AIM OF THE TASK - In the records below, count the lines that have "epochs" and answer with the number alone.

- - - - - - -

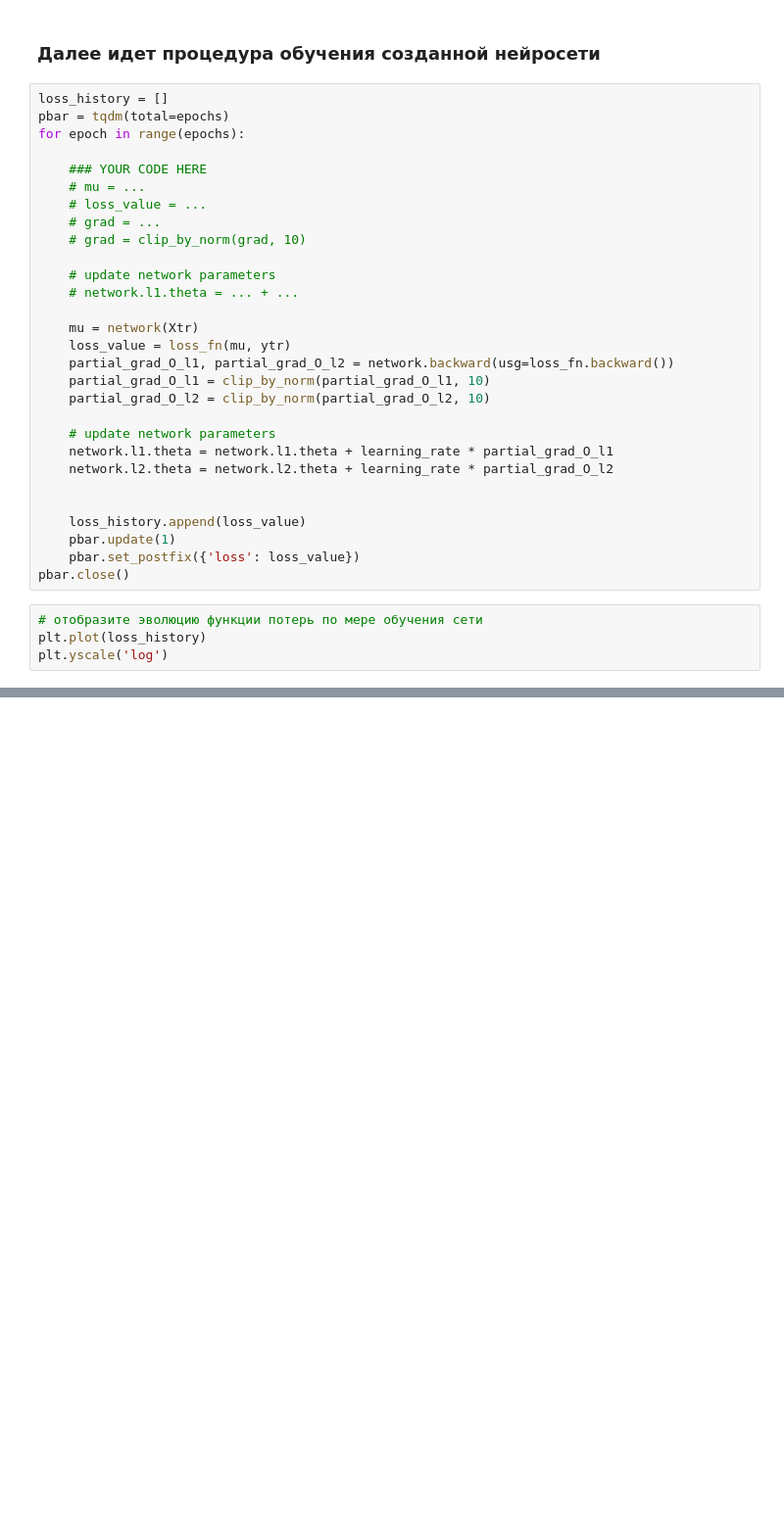
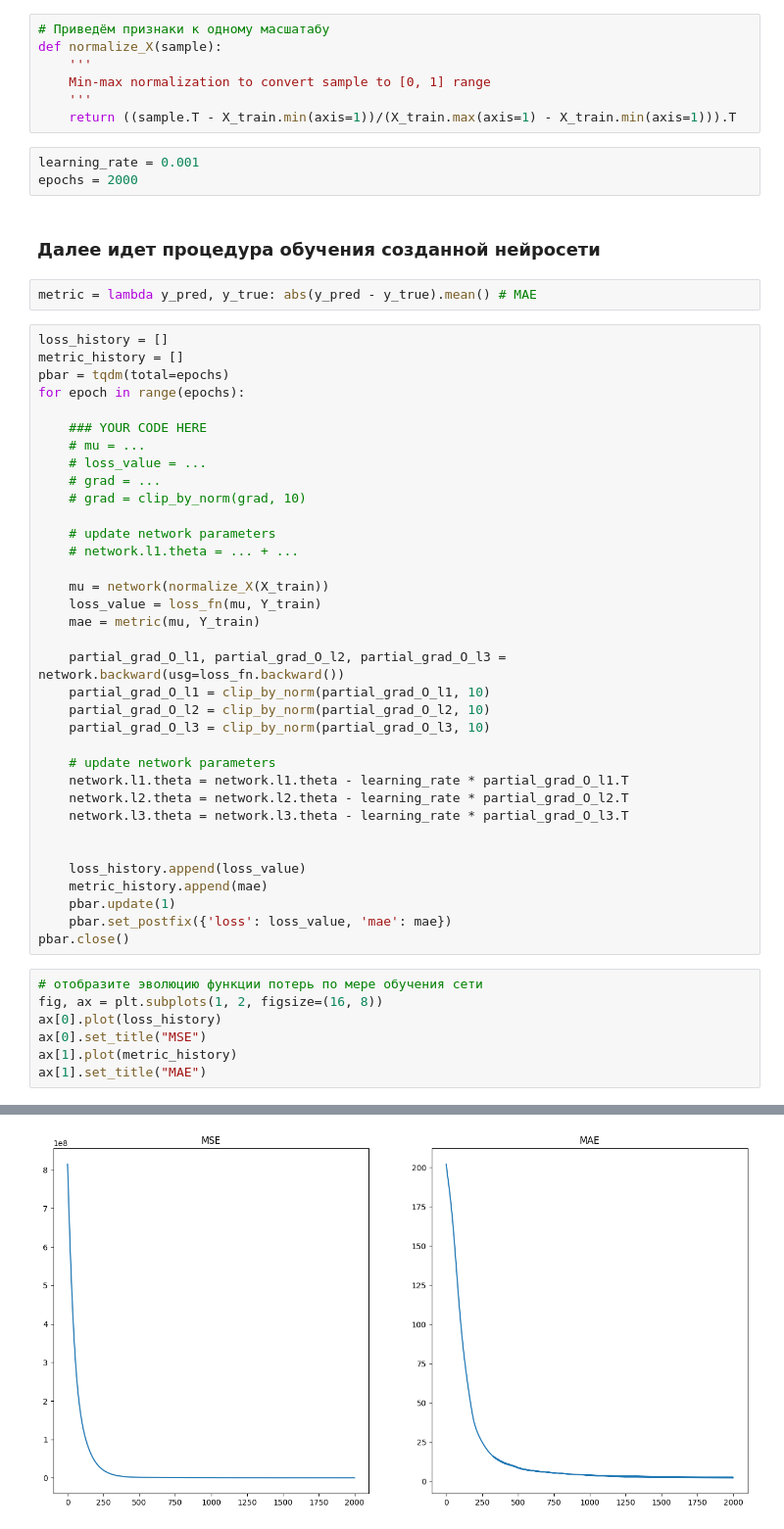
Before and after one commit to Mikhaelyes/Diploma_ocean, a Jupyter notebook: Study_programms/HW_2/HW02.ipynb, the cells around one changed output, grey strips where cells are left out. Shown: that part at 98% size. Saved outputs shown, nothing was run; the diff lists cells and outputs as text; blank space fills up the shorter version.

```diff
--- a/Study_programms/HW_2/HW02.ipynb
+++ b/Study_programms/HW_2/HW02.ipynb
@@ -411,7 +452,20 @@ epochs = 10000
+# %%
+# Приведём признаки к одному масшатабу
+def normalize_X(sample):
+    '''
+    Min-max normalization to convert sample to [0, 1] range
+    '''
+    return ((sample.T - X_train.min(axis=1))/(X_train.max(axis=1) - X_train.min(axis=1))).T
+# %%
+learning_rate = 0.001
+epochs = 2000
 # %% [markdown]
 ### Далее идет процедура обучения созданной нейросети
+# %%
+metric = lambda y_pred, y_true: abs(y_pred - y_true).mean() # MAE
 # %%
 loss_history = []
+metric_history = []
 pbar = tqdm(total=epochs)
 for epoch in range(epochs):
 
@@ -424,22 +478,31 @@ for epoch in range(epochs):
     # update network parameters
     # network.l1.theta = ... + ...
 
-    mu = network(Xtr)
-    loss_value = loss_fn(mu, ytr)
-    partial_grad_O_l1, partial_grad_O_l2 = network.backward(usg=loss_fn.backward())
+    mu = network(normalize_X(X_train))
+    loss_value = loss_fn(mu, Y_train)
+    mae = metric(mu, Y_train)
+
+    partial_grad_O_l1, partial_grad_O_l2, partial_grad_O_l3 = network.backward(usg=loss_fn.backward())
     partial_grad_O_l1 = clip_by_norm(partial_grad_O_l1, 10)
     partial_grad_O_l2 = clip_by_norm(partial_grad_O_l2, 10)
+    partial_grad_O_l3 = clip_by_norm(partial_grad_O_l3, 10)
 
     # update network parameters
-    network.l1.theta = network.l1.theta + learning_rate * partial_grad_O_l1
-    network.l2.theta = network.l2.theta + learning_rate * partial_grad_O_l2
+    network.l1.theta = network.l1.theta - learning_rate * partial_grad_O_l1.T
+    network.l2.theta = network.l2.theta - learning_rate * partial_grad_O_l2.T
+    network.l3.theta = network.l3.theta - learning_rate * partial_grad_O_l3.T
 
 
     loss_history.append(loss_value)
+    metric_history.append(mae)
     pbar.update(1)
-    pbar.set_postfix({'loss': loss_value})
+    pbar.set_postfix({'loss': loss_value, 'mae': mae})
 pbar.close()
 # %%
 # отобразите эволюцию функции потерь по мере обучения сети
-plt.plot(loss_history)
-plt.yscale('log')
+fig, ax = plt.subplots(1, 2, figsize=(16, 8))
+ax[0].plot(loss_history)
+ax[0].set_title("MSE")
+ax[1].plot(metric_history)
+ax[1].set_title("MAE")
+# %% [output]
@@ -446,2 +510,3 @@ plt.yscale('log')
+[figure, added]
 # %%
 # примените нейросеть к данным Xtr
```
Also changed, not shown: parts of 19 cells of this notebook, 4 other files.
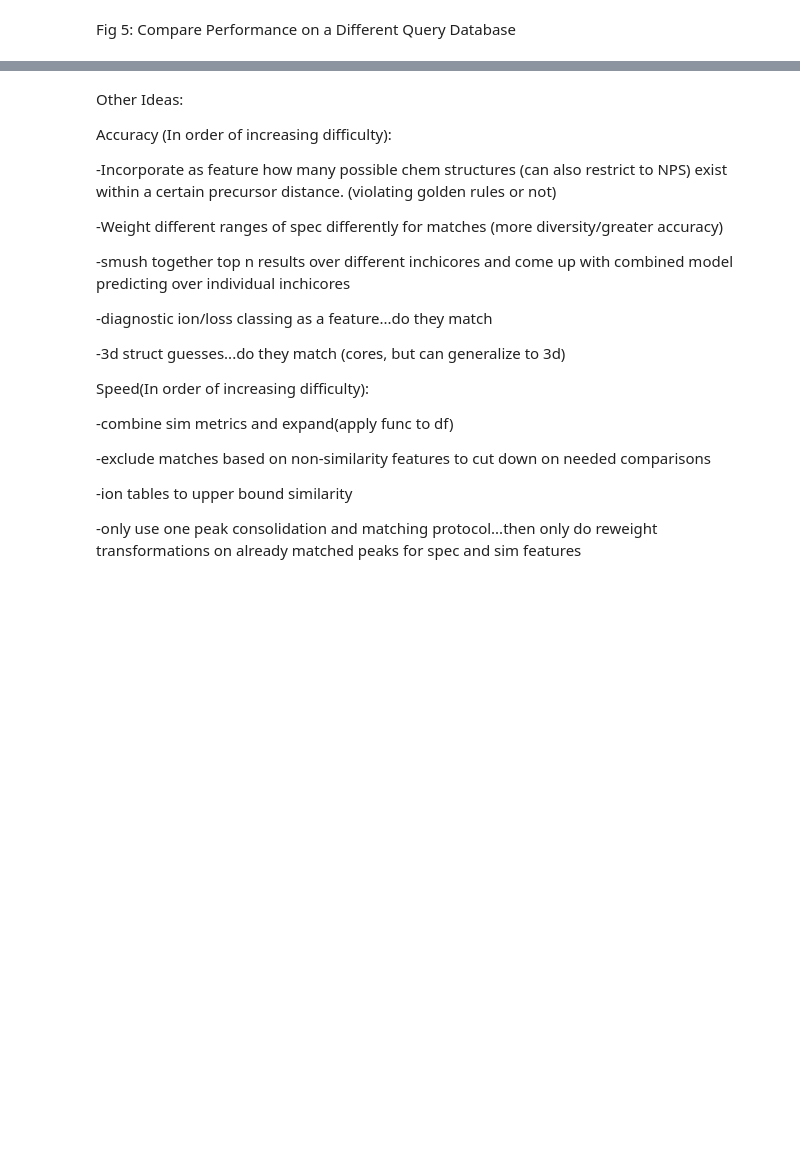
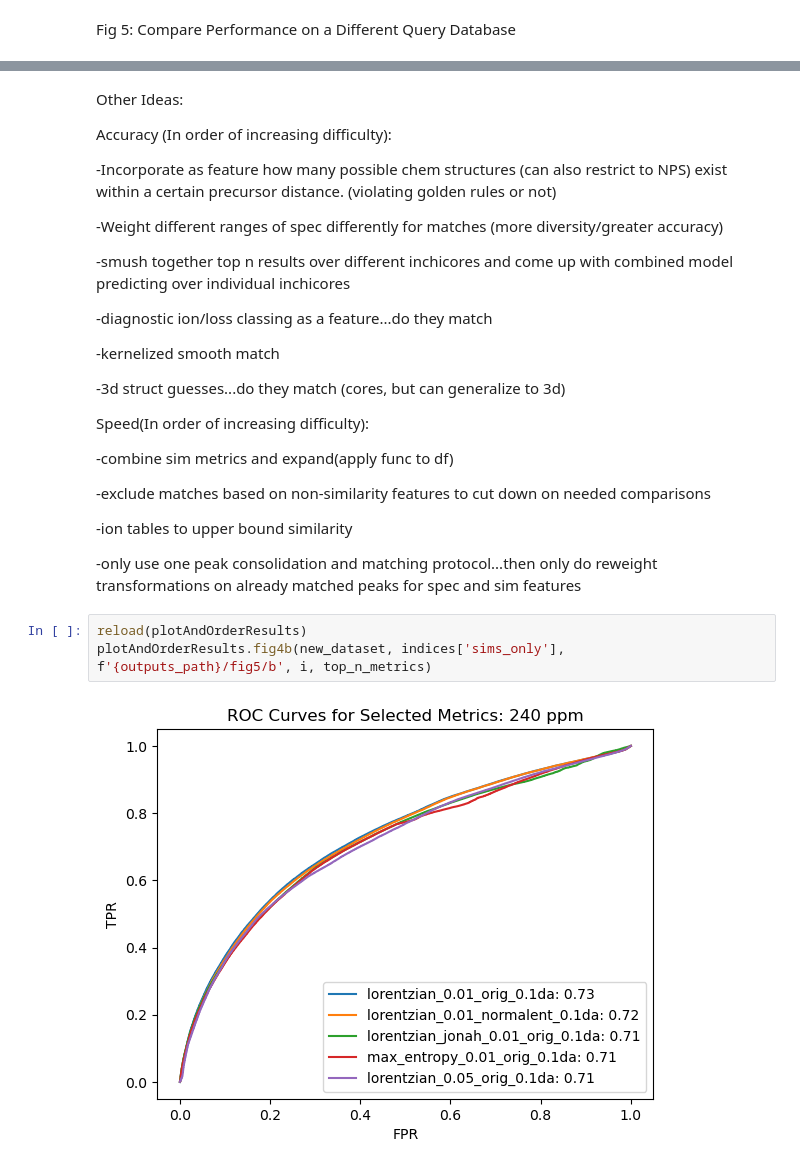
Before and after one commit to Jbug1/SpecSim, a Jupyter notebook: figures.ipynb, the cells around one changed output, grey strips where cells are left out. Cells and saved outputs as stored; diff of their text form; blank space fills up the shorter version.

```diff
--- a/figures.ipynb
+++ b/figures.ipynb
@@ -636,6 +645,8 @@ Accuracy (In order of increasing difficulty):
 
 -diagnostic ion/loss classing as a feature...do they match
 
+-kernelized smooth match
+
 -3d struct guesses...do they match (cores, but can generalize to 3d)
 
 Speed(In order of increasing difficulty):
@@ -647,3 +658,8 @@ Speed(In order of increasing difficulty):
 -ion tables to upper bound similarity
 
 -only use one peak consolidation and matching protocol...then only do reweight transformations on already matched peaks for spec and sim features
+# %%
+reload(plotAndOrderResults)
+plotAndOrderResults.fig4b(new_dataset, indices['sims_only'], f'{outputs_path}/fig5/b', i, top_n_metrics)
+# %% [output]
+[figure, added]
```
Also changed, not shown: parts of 4 cells of this notebook, 1 other file.
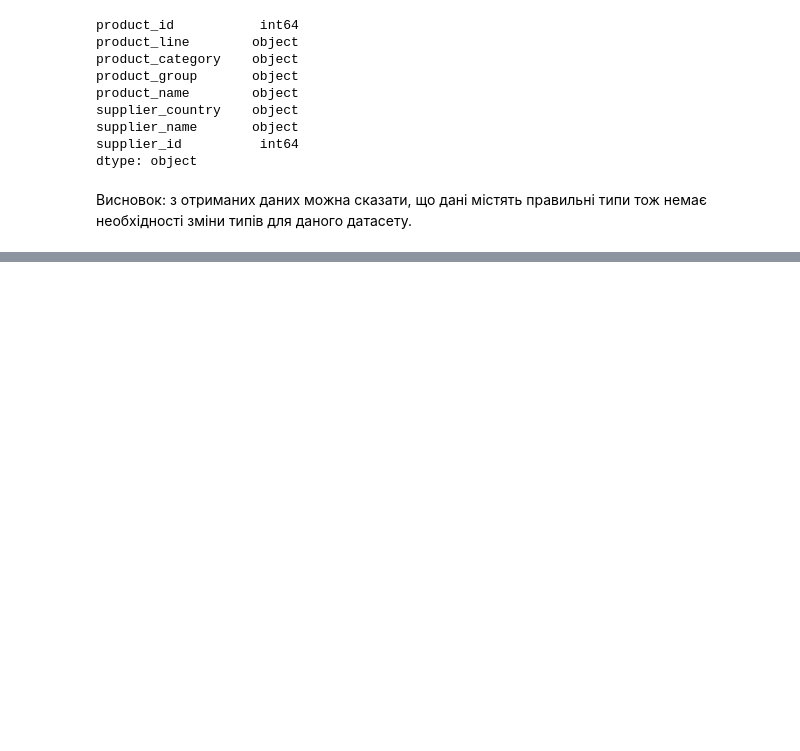
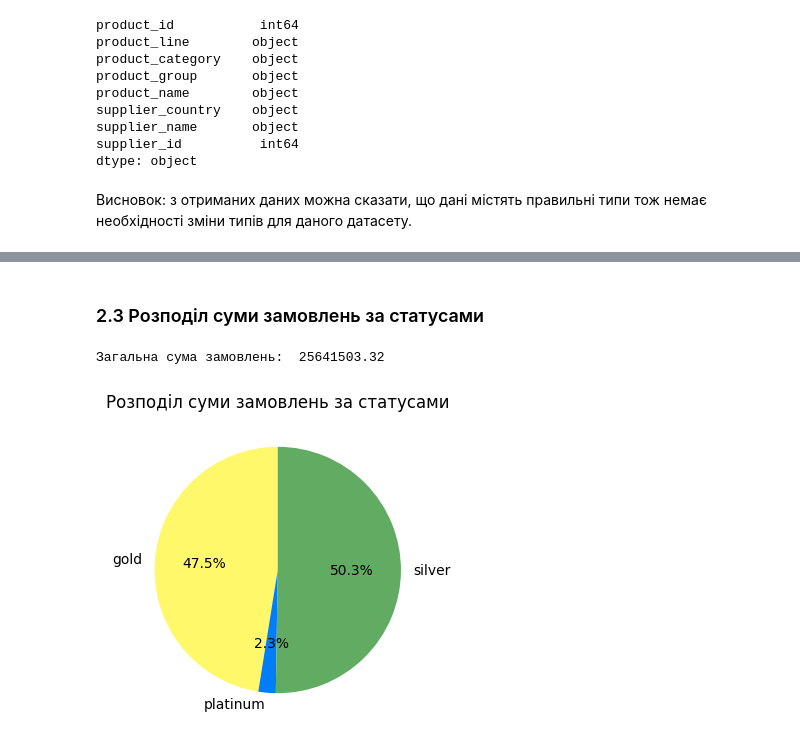
Before and after one commit to Samanta397/Wholesale_And_Retail_Orders_Analysis, a Jupyter notebook: Wholesale_And_Retail_Orders.ipynb, the cells around one changed output, grey strips where cells are left out. Saved outputs shown, nothing was run; the diff lists cells and outputs as text; code cells hidden in the pictures; blank space fills up the shorter version.

```diff
--- a/Wholesale_And_Retail_Orders.ipynb
+++ b/Wholesale_And_Retail_Orders.ipynb
@@ -149,0 +208,16 @@ dtype: object
+# %% [markdown]
+### 2.3 Розподіл суми замовлень за статусами
+# %%
+# Рахуємо суму замовлень по статусах
+total_sales_per_status = orders_df.groupby("customer_status")["total_retail_price_for_this_order"].sum()
+total_sales = round(total_sales_per_status.sum(), 2)
+print("Загальна сума замовлень: ", total_sales)
+
+# Відображаємо на круговій діаграмі
+plt.figure(figsize=(4, 4))
+plt.pie(total_sales_per_status, labels=total_sales_per_status.index, autopct="%1.1f%%", startangle=90, colors=["#fff86a", "#007df7", "#62ab62"])
+plt.title("Розподіл суми замовлень за статусами")
+plt.show()
+# %% [output]
+Загальна сума замовлень:  25641503.32
+[figure, added]
```
Also changed, not shown: parts of 34 cells of this notebook.
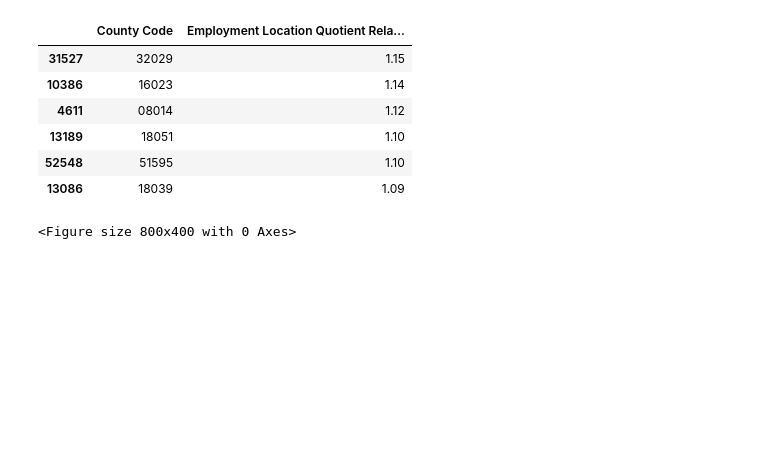
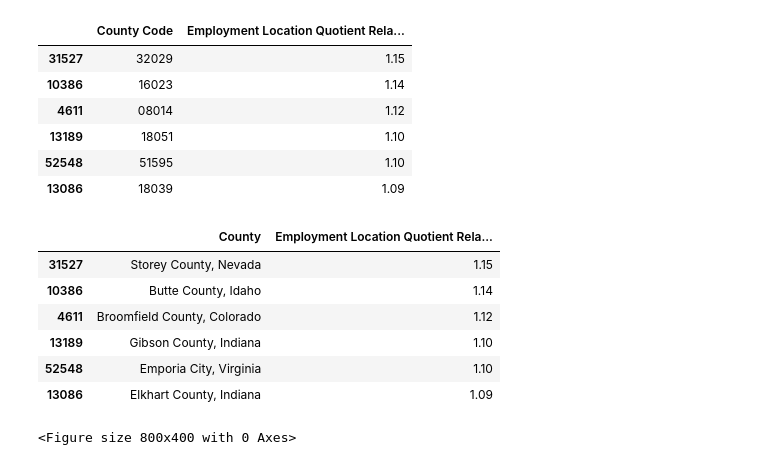
Before and after one commit to shirleyrutgers/DataManPy, a Jupyter notebook: ps0dataman.ipynb, the cells around one changed output. Cells and saved outputs as stored; diff of their text form; code cells hidden in the pictures; blank space fills up the shorter version.

```diff
--- a/ps0dataman.ipynb
+++ b/ps0dataman.ipynb
@@ -496,6 +511,19 @@ priv_filtered.nlargest(
 | 13189 | 18051 | 1.10 |
 | 52548 | 51595 | 1.10 |
 | 13086 | 18039 | 1.09 |
+# %%
+# Six highest values
+priv.nlargest(
+    6, lq_column_check
+)[['County', lq_column_check]]
+# %% [output]
+|  | County | Employment Location Quotient Rela... |
+| 31527 | Storey County, Nevada | 1.15 |
+| 10386 | Butte County, Idaho | 1.14 |
+| 4611 | Broomfield County, Colorado | 1.12 |
+| 13189 | Gibson County, Indiana | 1.10 |
+| 52548 | Emporia City, Virginia | 1.10 |
+| 13086 | Elkhart County, Indiana | 1.09 |
 # %%
 plt.figure(figsize=(8, 4))
 sns.boxplot(data=priv_filtered, x=lq_column)
```
Also changed, not shown: parts of 1 cell of this notebook.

- - - - - - -

TASK SOLUTION - 5